The use of 401(k) plan loans in 2018 fell to a 9-year low of 22.5% of participants and continued a steady 6-year decline of nearly 10 percentage points, investment management firm T. Rowe Price said on May 1, drawing on data gathered from nearly 2 million participants for its annual benchmarking report.
The report also found that the percentage of participants who took a hardship withdrawal was lower for the ninth consecutive year, declining from 1.9% in 2010 to 1.3% in 2018. But, in contrast, both loan balances and the average amount of hardship withdrawals increased.
Other key findings about T. Rowe Price 401(k) plan usage in the report included:
- Overall defined contribution plan participation declined slightly. The participation rate dropped by nearly 2% from 2017 to 2018. Plans that did not have auto-enrollment experienced participation drop at more than twice the rate of those with auto-enrollment.
- Auto-enrollment continued to significantly affect participant behavior. Participation was more than 40 percentage points higher in plans with auto-enrollment than those without it.
- Pretax deferral rates continued to rise in the T. Rowe Price review. The average pretax deferral rate increased slightly, to 8.6%, reaching a record high for the second year in a row.

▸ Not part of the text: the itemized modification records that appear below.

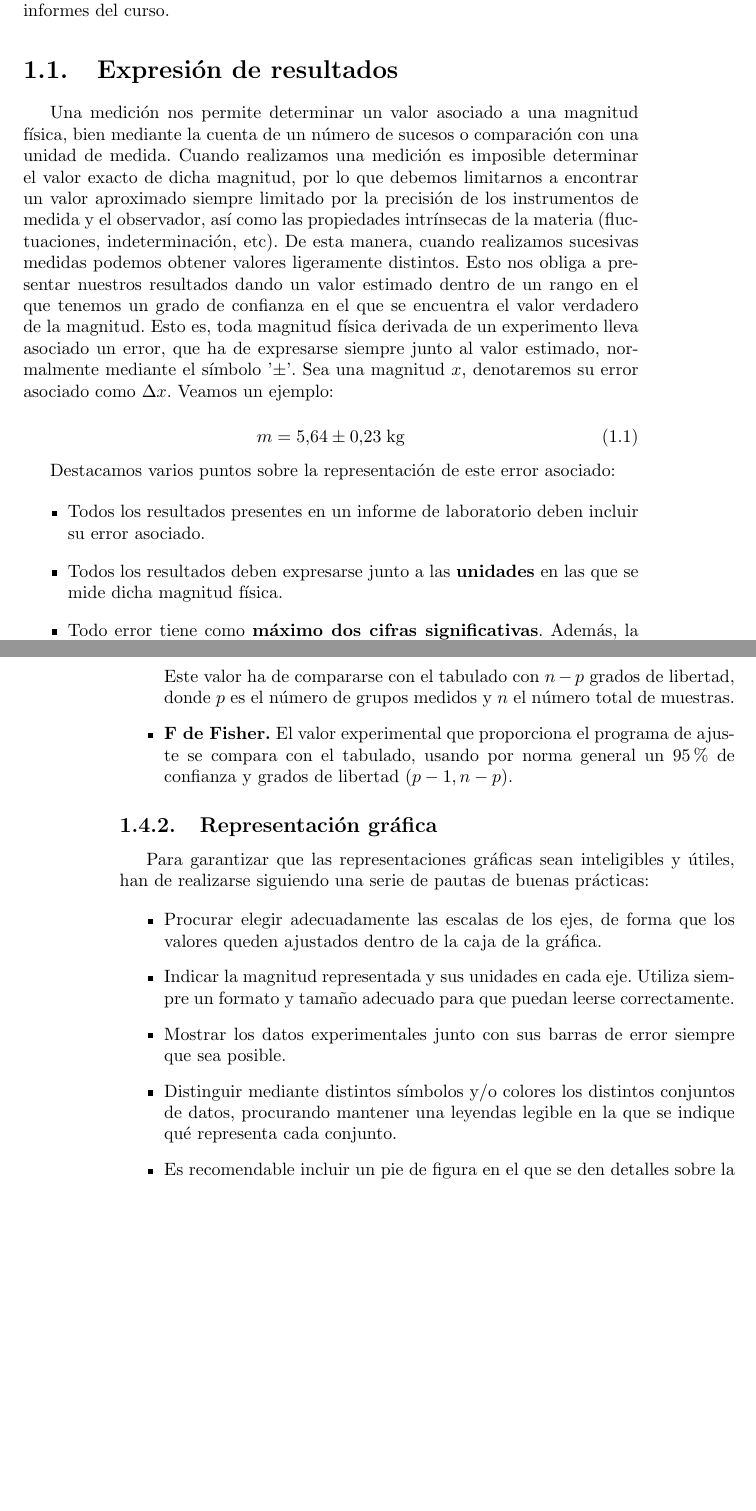
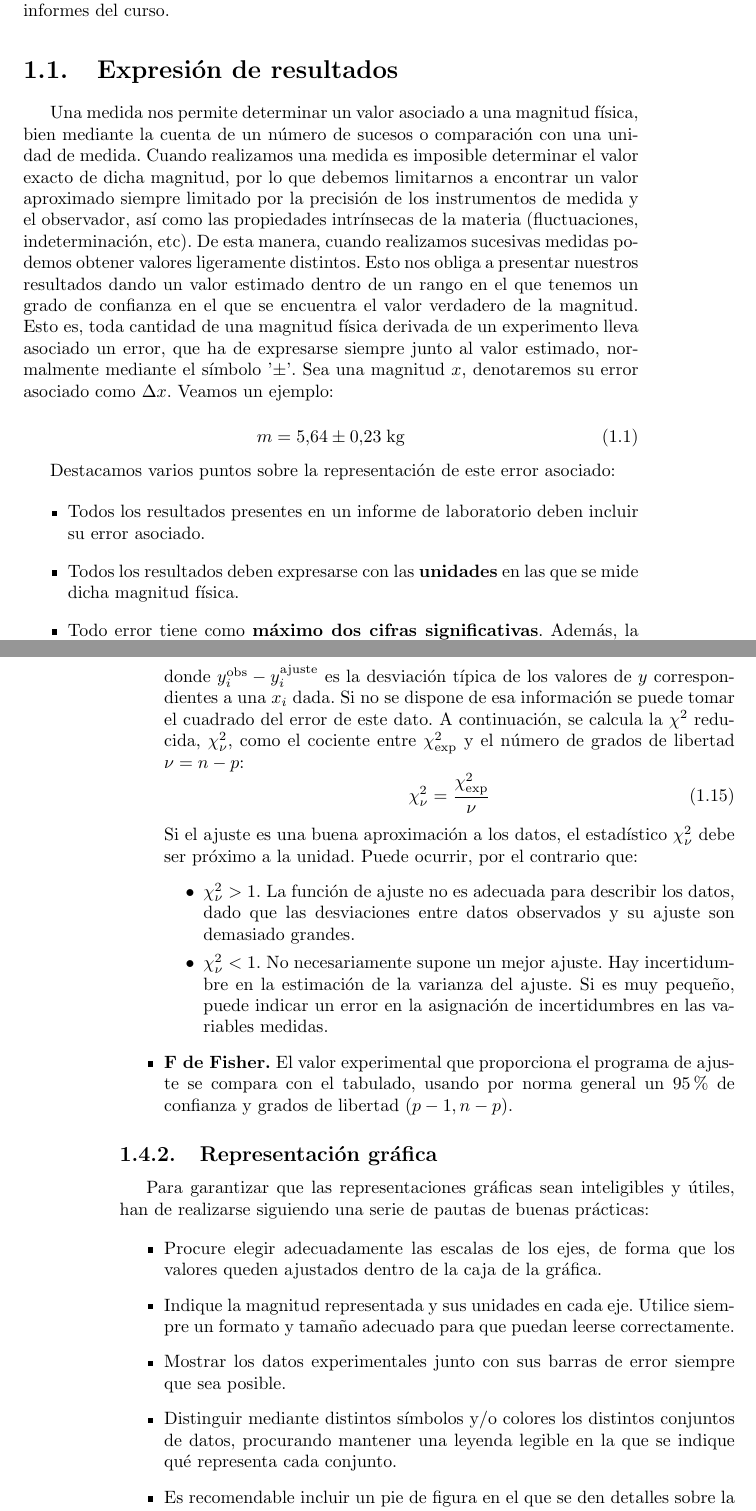
Before and after one commit to guillezuhe/CapituloTratamientoDatos, a LaTeX book (TratamientoDatos.tex): two parts of pages 1 and 6 of 7, joined at a grey line, cut so that both start at the same text, the shorter picture padded with empty space. Compiled offline with pdfLaTeX.

Commit message:
Correcciones de Angel

```diff
--- a/TratamientoDatos.tex
+++ b/TratamientoDatos.tex
@@ -17,15 +17,15 @@ con los elementos fundamentales necesarios para la elaboración de informes del
 
 \section{Expresión de resultados}
 
-Una medición nos permite determinar un valor asociado a una magnitud física, bien mediante
+Una medida nos permite determinar un valor asociado a una magnitud física, bien mediante
 la cuenta de un número de sucesos o comparación con una unidad de medida. Cuando realizamos
-una medición es imposible determinar el valor exacto de dicha magnitud, por lo que debemos
+una medida es imposible determinar el valor exacto de dicha magnitud, por lo que debemos
 limitarnos a encontrar un valor aproximado siempre limitado por la precisión de los instrumentos
 de medida y el observador, así como las propiedades intrínsecas de la materia (fluctuaciones,
 indeterminación, etc). De esta manera, cuando realizamos sucesivas medidas podemos obtener valores
 ligeramente distintos. Esto nos obliga a presentar nuestros resultados dando un valor estimado dentro
 de un rango en el que tenemos un grado de confianza en el que se encuentra el valor verdadero de
-la magnitud. Esto es, toda magnitud física derivada de un experimento lleva asociado un error,
+la magnitud. Esto es, toda cantidad de una magnitud física derivada de un experimento lleva asociado un error,
 que ha de expresarse siempre junto al valor estimado, normalmente mediante el símbolo '$\pm$'.
 Sea una magnitud $x$, denotaremos su error asociado como $\Delta x$. Veamos un ejemplo:
 
@@ -39,7 +39,7 @@ Destacamos varios puntos sobre la representación de este error asociado:
 \begin{itemize}
   \item Todos los resultados presentes en un informe de laboratorio deben incluir su error
   asociado.
-  \item Todos los resultados deben expresarse junto a las \textbf{unidades} en las que se mide dicha
+  \item Todos los resultados deben expresarse con las \textbf{unidades} en las que se mide dicha
   magnitud física.
   \item Todo error tiene como \textbf{máximo dos cifras significativas}. Además, la cantidad medida
   ha de tener como última cifra significativa la última de su error. No tiene sentido proporcionar
@@ -252,8 +250,23 @@ los que podemos señalar:
   \begin{equation}
     \chi_{\textrm{exp}}^2 = \sum_{i=1}^n \frac{(y_i^{\textrm{obs}} - y_i^{\textrm{ajuste}})^2}{(\Delta y_i^{\textrm{obs}})^2}
   \end{equation}
-  Este valor ha de compararse con el tabulado con $n-p$ grados de libertad,
-  donde $p$ es el número de grupos medidos y $n$ el número total de muestras.
+  donde $y_i^{\textrm{obs}} - y_i^{\textrm{ajuste}}$ es la desviación típica de los valores de $y$
+  correspondientes a una $x_i$ dada. Si no se dispone de esa información se puede tomar el cuadrado
+  del error de este dato. A continuación, se calcula la $\chi^2$ reducida, $\chi^2_{\nu}$, como el
+  cociente entre $\chi_{\textrm{exp}}^2$ y el número de grados de libertad $\nu = n - p$:
+  \begin{equation}
+    \chi^2_{\nu} = \frac{\chi_{\textrm{exp}}^2}{\nu}
+  \end{equation}
+  Si el ajuste es una buena aproximación a los datos, el estadístico $\chi^2_{\nu}$ debe ser próximo
+  a la unidad. Puede ocurrir, por el contrario que:
+  \begin{itemize}
+    \item $\chi^2_{\nu} > 1$. La función de ajuste no es adecuada para describir los datos, dado que
+    las desviaciones entre datos observados y su ajuste son demasiado grandes.
+    \item $\chi^2_{\nu} < 1$. No necesariamente supone un mejor ajuste. Hay incertidumbre en la estimación
+    de la varianza del ajuste. Si es muy pequeño, puede indicar un error en la asignación de incertidumbres
+    en las variables medidas.
+  \end{itemize}
+
   \item \textbf{F de Fisher.} El valor experimental que proporciona el programa de ajuste se compara
   con el tabulado, usando por norma general un 95\% de confianza y grados de libertad $(p-1, n-p)$.
 \end{itemize}
@@ -264,13 +277,13 @@ Para garantizar que las representaciones gráficas sean inteligibles y útiles,
 siguiendo una serie de pautas de buenas prácticas:
 
 \begin{itemize}
-  \item Procurar elegir adecuadamente las escalas de los ejes, de forma que los valores queden
+  \item Procure elegir adecuadamente las escalas de los ejes, de forma que los valores queden
   ajustados dentro de la caja de la gráfica.
-  \item Indicar la magnitud representada y sus unidades en cada eje. Utiliza siempre un formato y
+  \item Indique la magnitud representada y sus unidades en cada eje. Utilice siempre un formato y
   tamaño adecuado para que puedan leerse correctamente.
   \item Mostrar los datos experimentales junto con sus barras de error siempre que sea posible.
   \item Distinguir mediante distintos símbolos y/o colores los distintos conjuntos de datos,
-  procurando mantener una leyendas legible en la que se indique qué representa cada conjunto.
+  procurando mantener una leyenda legible en la que se indique qué representa cada conjunto.
   \item Es recomendable incluir un pie de figura en el que se den detalles sobre la representación.
   \item No unir mediante segmentos los datos que se representen en las gráficas. Los datos obtenidos
   en el laboratorio se corresponden generalmente con medidas discretas, por lo que habrán de representarse
```
Also changed, not shown: TratamientoDatos.tex (8 more changed lines).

- Employer match increased. Plans offering a 4% employer match surpassed those offering a 3% match for the first time. The lowering of the corporate tax rate due to federal tax reform may have contributed to the increase, the firm said.
- Plan adoption and participant usage of target-date funds (TDFs) reached an all-time high. Plan adoption in the T. Rowe Price universe reached a peak of 95%. Participant usage also increased in 2018 across all age groups but was highest among younger workers. Additionally, the percentage of participants with their entire account balance in a TDF has grown by 20 percentage points since 2014.
- 401(k) Roth contributions increased. The number of participants making after-tax Roth contributions increased by nearly 10% compared with 2017; however, overall usage remains low at 7.6%. Millennials aged 30–39 are using the Roth option the most, at nearly 10%, with younger workers aged 20–29 following at 8.8%. In 2018, nearly 75% of plans offered the Roth option.
“Changing employee behavior requires simple solutions and engaging them in a way that motivates them to act. We’ve seen firsthand the positive impact that approachable and easy-to-use resources have on employee behavior,” Kevin Collins, head of Retirement Plan Services at T. Rowe Price, said in a press release about the 2018 findings.
The data in the recently released 2018 study is based on the large-market recordkeeping universe of T. Rowe Price Retirement Plan Services’ 401(k) and 457 plans, consisting of 657 plans and more than 1.8 million participants. It was measured from January 1, 2007, through December 31, 2018.
- Rowe Price Group had $1.08 trillion in assets under management as of March 31. It provides mutual funds, subadvisory services, and separate account management for individual and institutional investors, retirement plans, and financial intermediaries.